TASK INSTRUCTIONS: Say how many lines of the material below contain the word "Scientist", with no other words.

PROVIDED RECORDS:
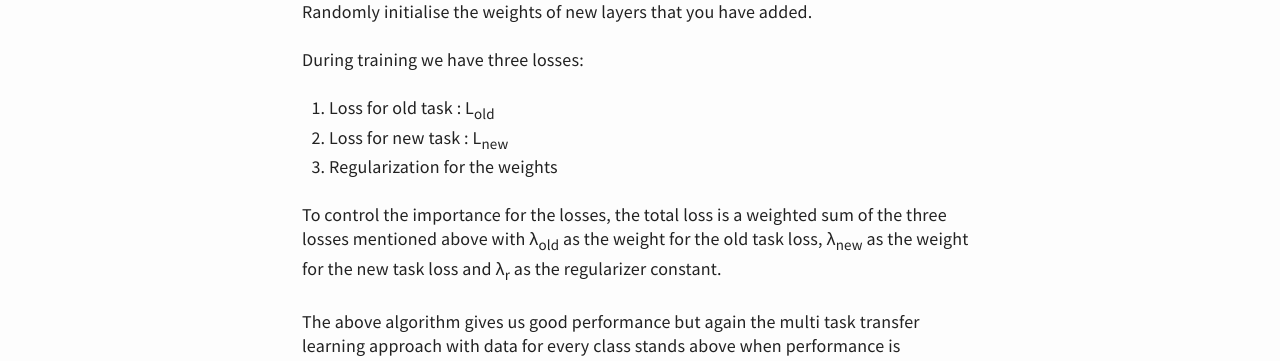
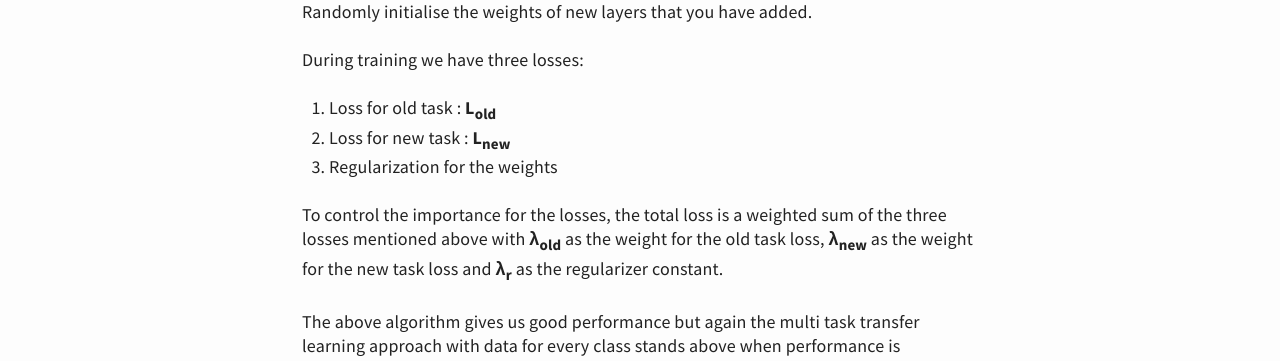
Before and after one commit to spraphul/blog, a Jekyll site: the page built from _posts/2019-12-15-IL1.md, in a window 1280 px wide and 900 px high, scrolled down 4134 px. Shown: the part 269-630 px from the top of the window. Built offline with Jekyll 4.4.1, drawn with Linux system fonts in a browser that asks for light colours.

Commit message:
Update 2019-12-15-IL1.md

```diff
--- a/_posts/2019-12-15-IL1.md
+++ b/_posts/2019-12-15-IL1.md
@@ -54,11 +54,11 @@ Step 2: Randomly initialise the weights of new layers that you have added.
 
 During training we have three losses:
 
-1. Loss for old task : L<sub>old</sub> <br/>
-2. Loss for new task : L<sub>new</sub> <br/>
+1. Loss for old task : **L<sub>old</sub>** <br/>
+2. Loss for new task : **L<sub>new</sub>** <br/>
 3. Regularization for the weights
 
-To control the importance for the losses, the total loss is a weighted sum of the three losses mentioned above with λ<sub>old</sub> as the weight for the old task loss, λ<sub>new</sub> as the weight for the new task loss and λ<sub>r</sub> as the regularizer constant.
+To control the importance for the losses, the total loss is a weighted sum of the three losses mentioned above with **λ<sub>old</sub>** as the weight for the old task loss, **λ<sub>new</sub>** as the weight for the new task loss and **λ<sub>r</sub>** as the regularizer constant.
 
 The above algorithm gives us good performance but again the multi task transfer learning approach with data for every class stands above when performance is considered.
 
```
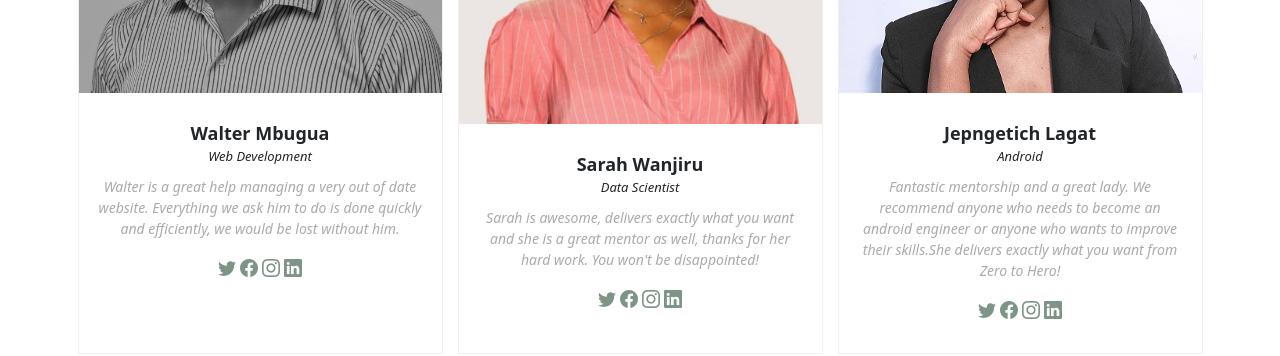
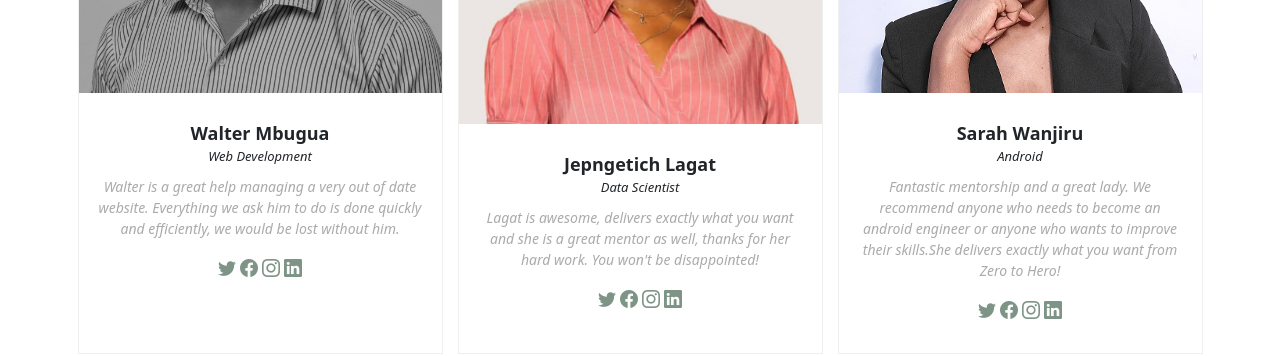
Before and after one commit to jimmy-oss/somo, an Angular app in the folder somo_frontend/: page / in a window 1280 px wide. Shown: the part 2260-2616 px from the top of the page. Built offline with nearby package versions, Linux system fonts and the light colour scheme; some icons are missing.

Commit message:
UPdate home page and trainers page

```diff
--- a/somo_frontend/src/app/pages/home/home.component.html
+++ b/somo_frontend/src/app/pages/home/home.component.html
@@ -174,10 +174,10 @@
             <div class="member">
               <img src="assets/img/mentor3.jpg" class="img-fluid" alt="">
               <div class="member-content">
-                <h4>Sarah Wanjiru</h4>
+                <h4> Jepngetich Lagat</h4>
                 <span>Data Scientist</span>
                 <p>
-                  Sarah is awesome, delivers exactly what you want and she is a great mentor as well, thanks for her hard work. You won't be disappointed!
+                  Lagat is awesome, delivers exactly what you want and she is a great mentor as well, thanks for her hard work. You won't be disappointed!
                 </p>
                 <div class="social">
                   <a href=""><i class="bi bi-twitter"></i></a>
@@ -193,7 +193,7 @@
             <div class="member">
               <img src="assets/img/mentor1.png" class="img-fluid" alt="">
               <div class="member-content">
-                <h4>Jepngetich Lagat</h4>
+                <h4>Sarah Wanjiru</h4>
                 <span>Android</span>
                 <p>
                   Fantastic mentorship and a great lady. We recommend anyone who needs to become an android engineer or anyone who wants to improve their skills.She delivers exactly what you want from Zero to Hero!
--- a/somo_frontend/src/app/pages/trainers/trainers.component.html
+++ b/somo_frontend/src/app/pages/trainers/trainers.component.html
@@ -38,10 +38,10 @@
           <div class="member">
             <img src="assets/img/mentor3.jpg" class="img-fluid" alt="">
             <div class="member-content">
-              <h4>Sarah Wanjiru</h4>
+              <h4>Jepngetich Lagat</h4>
               <span>Data Scientist</span>
               <p>
-                Sarah is awesome, delivers exactly what you want and she is a great mentor as well, thanks for her hard work. You won't be disappointed!
+                Lagat is awesome, delivers exactly what you want and she is a great mentor as well, thanks for her hard work. You won't be disappointed!
               </p>
               <div class="social">
                 <a href=""><i class="bi bi-twitter"></i></a>
@@ -57,7 +57,7 @@
           <div class="member">
             <img src="assets/img/mentor1.png" class="img-fluid" width="400px">
             <div class="member-content">
-              <h4>Jepngetich Lagat</h4>
+              <h4>Sarah Wanjiru</h4>
               <span>Android</span>
               <p>
                 Fantastic mentorship and a great lady. We recommend anyone who needs to become an android engineer or anyone who wants to improve their skills.She delivers exactly what you want from Zero to Hero!
```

EXERCISE OUTPUT: 2